- TASK DIRECTIONS:
Images are to be dropped, and the rest of the data reproduced exactly.

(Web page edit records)
--- START ---

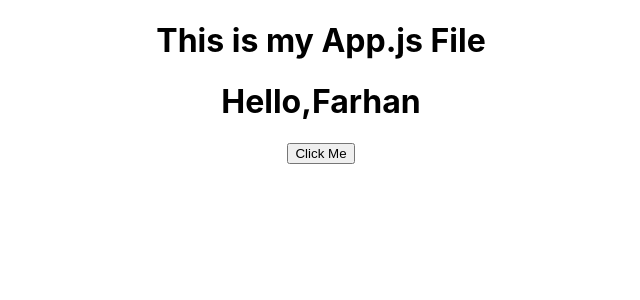
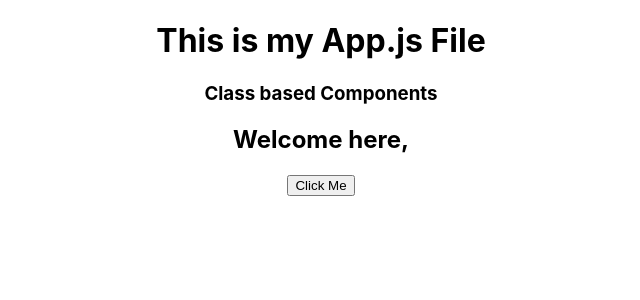
Before and after one commit to Farhan559/React_Project, a React (Create React App) app: page / in a window 1280 px wide. Shown: the top 300 px of the page, without its empty margins (319-959 px from the left). Built offline with nearby package versions, Linux system fonts and the light colour scheme.

Commit message:
feat : Add Component

```diff
--- a/src/App.js
+++ b/src/App.js
@@ -1,6 +1,7 @@
 // import React,{useState} from 'react';
 import './App.css';
-import ComponentDidUpdate from './ComponentDidUpdate';
+import ComponentClass from './components/ComponentClass';
+// import ComponentDidUpdate from './ComponentDidUpdate';
 // import FormCheck from './FormCheck';
 // import Contructor from './components/Contructor';
 // import FormValidation from './components/FormValidation';
@@ -37,7 +38,8 @@ function App() {
       {/* <FormValidation /> */}
       {/* <Contructor/> */}
       {/* <FormCheck /> */}
-      <ComponentDidUpdate />
+      {/* <ComponentDidUpdate /> */}
+      <ComponentClass />
     </div>
   );
 }
--- a/src/ComponentDidUpdate.jsx
+++ b/src/ComponentDidUpdate.jsx
@@ -16,7 +16,7 @@ export class ComponentDidUpdate extends Component {
     return (
       <div>
         <h1>Hello,{this.state.name}</h1>
-        <button onClick={()=>{this.setState({name:'Ayub'})}}>Click Me</button>
+        <button onClick={()=>{this.setState({name:'Everyone i am here'})}}>Click Me</button>
 
       </div>
     )
--- /dev/null
+++ b/src/components/ComponentClass.jsx
@@ -0,0 +1,26 @@
+
+import React, { Component } from 'react'
+
+export class ComponentClass extends Component {
+    constructor(){
+        super();
+        this.state={
+            name:''
+        }
+    }
+         Update(){
+            this.setState({name : 'Huzaifa'})
+        }
+  render() {
+    return (
+      <>
+        <h3>Class based Components</h3>
+            <h2>Welcome here,{this.state.name}</h2>
+            <button onClick={()=>this.Update()}>Click Me</button>
+
+      </>
+    )
+  }
+}
+
+export default ComponentClass
```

--- END ---

- RESPONSE:
Before and after one commit to Farhan559/React_Project, a React (Create React App) app: page / in a window 1280 px wide. Shown: the top 300 px of the page, without its empty margins (319-959 px from the left). Built offline with nearby package versions, Linux system fonts and the light colour scheme.

Commit message:
feat : Add Component

```diff
--- a/src/App.js
+++ b/src/App.js
@@ -1,6 +1,7 @@
 // import React,{useState} from 'react';
 import './App.css';
-import ComponentDidUpdate from './ComponentDidUpdate';
+import ComponentClass from './components/ComponentClass';
+// import ComponentDidUpdate from './ComponentDidUpdate';
 // import FormCheck from './FormCheck';
 // import Contructor from './components/Contructor';
 // import FormValidation from './components/FormValidation';
@@ -37,7 +38,8 @@ function App() {
       {/* <FormValidation /> */}
       {/* <Contructor/> */}
       {/* <FormCheck /> */}
-      <ComponentDidUpdate />
+      {/* <ComponentDidUpdate /> */}
+      <ComponentClass />
     </div>
   );
 }
--- a/src/ComponentDidUpdate.jsx
+++ b/src/ComponentDidUpdate.jsx
@@ -16,7 +16,7 @@ export class ComponentDidUpdate extends Component {
     return (
       <div>
         <h1>Hello,{this.state.name}</h1>
-        <button onClick={()=>{this.setState({name:'Ayub'})}}>Click Me</button>
+        <button onClick={()=>{this.setState({name:'Everyone i am here'})}}>Click Me</button>
 
       </div>
     )
--- /dev/null
+++ b/src/components/ComponentClass.jsx
@@ -0,0 +1,26 @@
+
+import React, { Component } from 'react'
+
+export class ComponentClass extends Component {
+    constructor(){
+        super();
+        this.state={
+            name:''
+        }
+    }
+         Update(){
+            this.setState({name : 'Huzaifa'})
+        }
+  render() {
+    return (
+      <>
+        <h3>Class based Components</h3>
+            <h2>Welcome here,{this.state.name}</h2>
+            <button onClick={()=>this.Update()}>Click Me</button>
+
+      </>
+    )
+  }
+}
+
+export default ComponentClass
```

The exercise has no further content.